Figure 1

Open AccessReview Status of Pediatric Cardiac Care in Developing Countries
Received: 30 January 2019 / Revised: 17 February 2019 / Accepted: 20 February 2019 / Published: 25 February 2019
PDF Full-text (203 KB) | HTML Full-text | XML Full-text
Abstract
About 1.35 million babies are born with congenital heart disease each year globally. Most of these are expected to lead normal, productive lives if they are treated in time. However, 90% of babies born with congenital heart disease live in regions where medical [...] Read more.
About 1.35 million babies are born with congenital heart disease each year globally. Most of these are expected to lead normal, productive lives if they are treated in time. However, 90% of babies born with congenital heart disease live in regions where medical care is inadequate or unavailable. The privilege of early diagnosis and timely intervention is restricted to only those born in developed countries. Added to the burden of congenital heart disease is rheumatic heart disease, which remains a global health problem in many low-income and middle-income countries. Providing optimal care for all these children is a daunting task, and requires funds and proper planning at various levels of the health care system.

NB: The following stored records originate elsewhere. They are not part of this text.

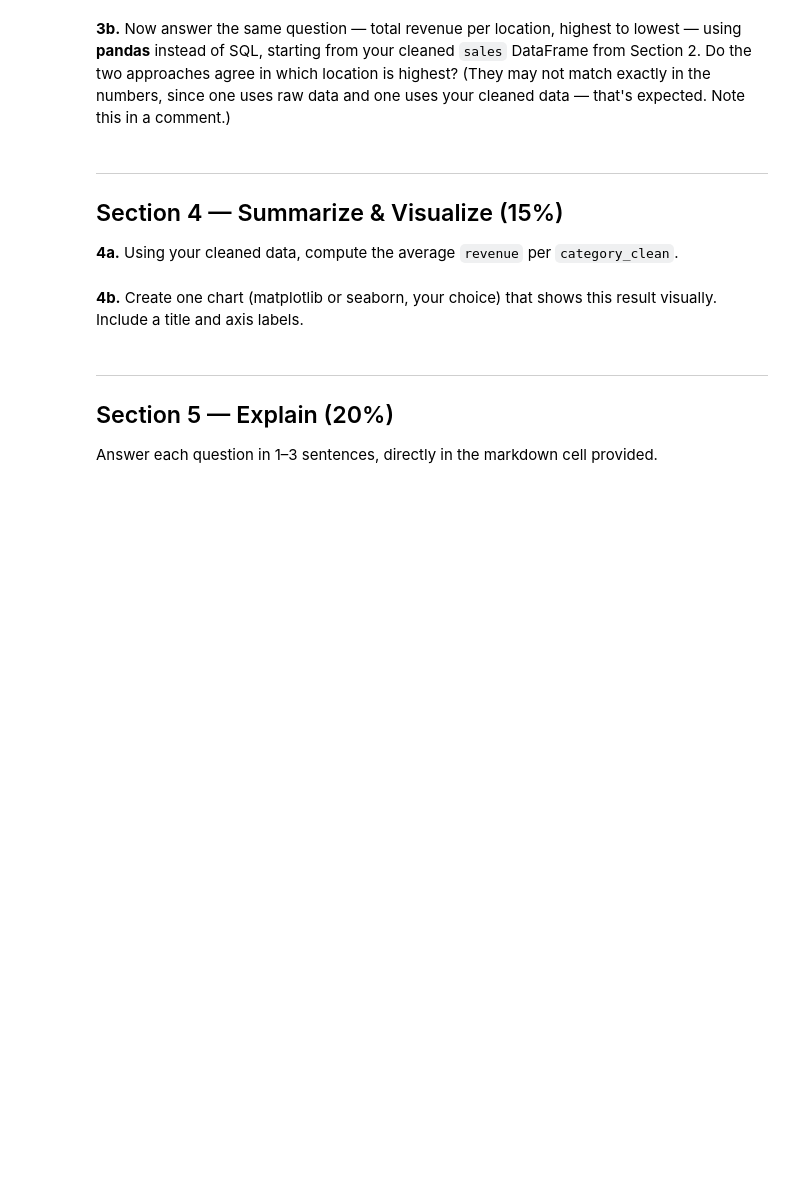
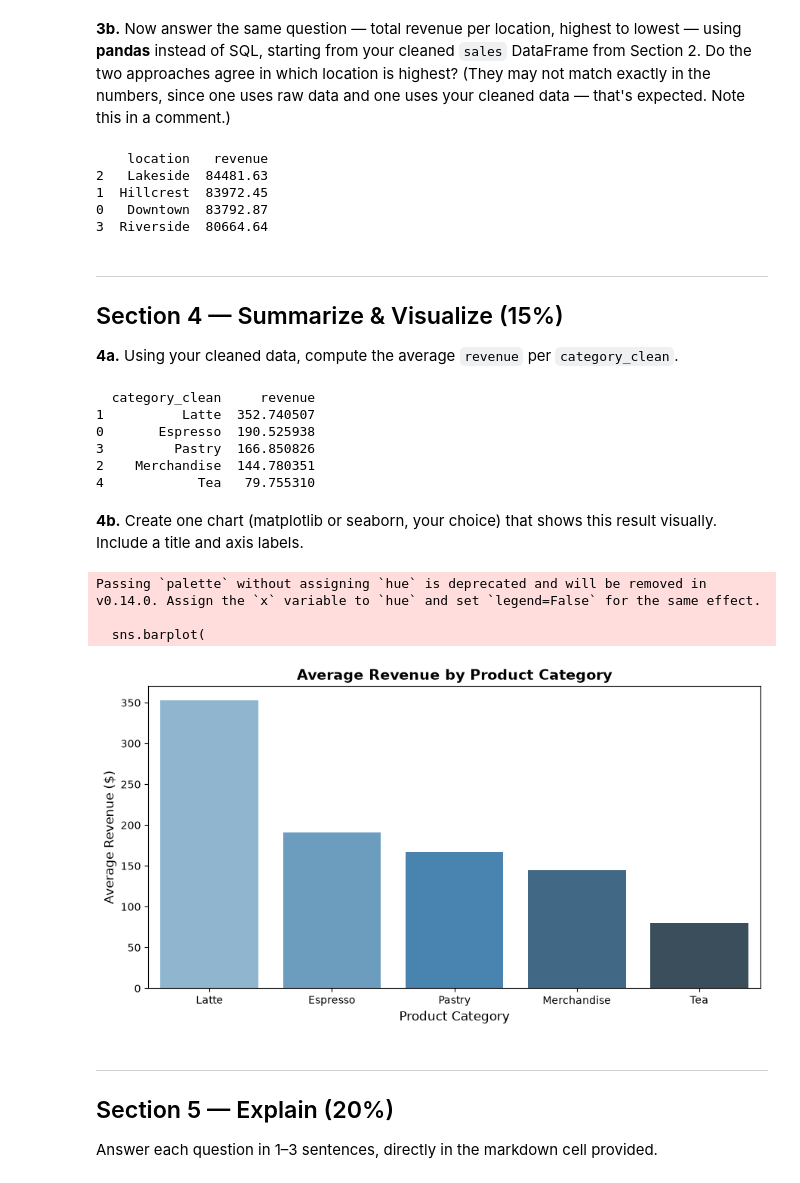
Before and after one commit to NicolasVA90/DSA_504_excercise, a Jupyter notebook: Midterm Exam/DSA504_Midterm_Exam.ipynb, the cells around one changed output. Cells and saved outputs as stored; diff of their text form; code cells hidden in the pictures; blank space fills up the shorter version.

```diff
--- a/Midterm Exam/DSA504_Midterm_Exam.ipynb
+++ b/Midterm Exam/DSA504_Midterm_Exam.ipynb
@@ -193,3 +189,8 @@ Duplicates remaining: 0
 **2d.** Convert the `date` column to a proper datetime type. Confirm the new data type.
 # %%
 # 2d — your code here
+# Convert the date column to datetime
+sales_clean["date"] = pd.to_datetime(sales_clean["date"])
+
+# Confirm the new data type
+print("Data type of the date column:", sales_clean["date"].dtype)
@@ -204,6 +226,24 @@ Duplicates remaining: 0
 **3b.** Now answer the same question — total revenue per location, highest to lowest — using **pandas** instead of SQL, starting from your cleaned `sales` DataFrame from Section 2. Do the two approaches agree in which location is highest? (They may not match exactly in the numbers, since one uses raw data and one uses your cleaned data — that's expected. Note this in a comment.)
 # %%
 # 3b — your code here
+pandas_results = (
+    sales_clean.groupby("location")["revenue"]
+    .sum()
+    .reset_index()
+    .sort_values(by="revenue", ascending=False)
+)
+
+print(pandas_results)
+
+# Note: Both approaches agree that Lakeside is the highest revenue location.
+# However, the exact numeric totals differ slightly because SQL queries the raw database
+# (which includes missing values and duplicate rows), whereas pandas operates on our cleaned dataset.
+# %% [output]
+    location   revenue
+2   Lakeside  84481.63
+1  Hillcrest  83972.45
+0   Downtown  83792.87
+3  Riverside  80664.64
 # %% [markdown]
 ---
 ## Section 4 — Summarize & Visualize (15%)
@@ -211,10 +251,44 @@ Duplicates remaining: 0
 **4a.** Using your cleaned data, compute the average `revenue` per `category_clean`.
 # %%
 # 4a — your code here
+avg_rev_by_cat = (
+    sales_clean.groupby("category_clean")["revenue"]
+    .mean()
+    .reset_index()
+    .sort_values(by="revenue", ascending=False)
+)
+
+print(avg_rev_by_cat)
+# %% [output]
+  category_clean     revenue
+1          Latte  352.740507
+0       Espresso  190.525938
+3         Pastry  166.850826
+2    Merchandise  144.780351
+4            Tea   79.755310
 # %% [markdown]
 **4b.** Create one chart (matplotlib or seaborn, your choice) that shows this result visually. Include a title and axis labels.
 # %%
 # 4b — your code here
+plt.figure(figsize=(9, 5))
+sns.barplot(
+    data=avg_rev_by_cat,
+    x="category_clean",
+    y="revenue",
+    palette="Blues_d"
+)
+
+plt.title("Average Revenue by Product Category", fontsize=14, fontweight="bold")
+plt.xlabel("Product Category", fontsize=12)
+plt.ylabel("Average Revenue ($)", fontsize=12)
+plt.xticks(rotation=0)
+plt.tight_layout()
+plt.show()
+# %% [output]
+Passing `palette` without assigning `hue` is deprecated and will be removed in v0.14.0. Assign the `x` variable to `hue` and set `legend=False` for the same effect.
+
+  sns.barplot(
+[figure, added]
 # %% [markdown]
 ---
 ## Section 5 — Explain (20%)
```
Also changed, not shown: parts of 8 cells of this notebook.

This article describes the burden of pediatric heart disease, including lacunae in the current state, as well as challenges and opportunities for providing optimal care to this large population of children. Full article

Other

Jump to: Research, Review

Open AccessCommentary A Primer on Multimodal Imaging and Cardiology-Radiology Congenital Heart Interface
Received: 4 March 2019 / Revised: 12 April 2019 / Accepted: 17 April 2019 / Published: 23 April 2019
PDF Full-text (1671 KB) | HTML Full-text | XML Full-text
Abstract
Pediatric cardiology imaging laboratories in the present day have several modalities for imaging of congenital and acquired cardiovascular disease. These modalities include echocardiography, cardiovascular magnetic resonance imaging, cardiac computed tomography and nuclear imaging. The utility and limitations of multimodal imaging is described herein [...] Read more.
Pediatric cardiology imaging laboratories in the present day have several modalities for imaging of congenital and acquired cardiovascular disease. These modalities include echocardiography, cardiovascular magnetic resonance imaging, cardiac computed tomography and nuclear imaging. The utility and limitations of multimodal imaging is described herein along with a framework for establishing a cardiology-radiology interface. Full article
Figures

Figure 1

Children EISSN 2227-9067 Published by MDPI AG, Basel, Switzerland RSS E-Mail Table of Contents Alert
Back to Top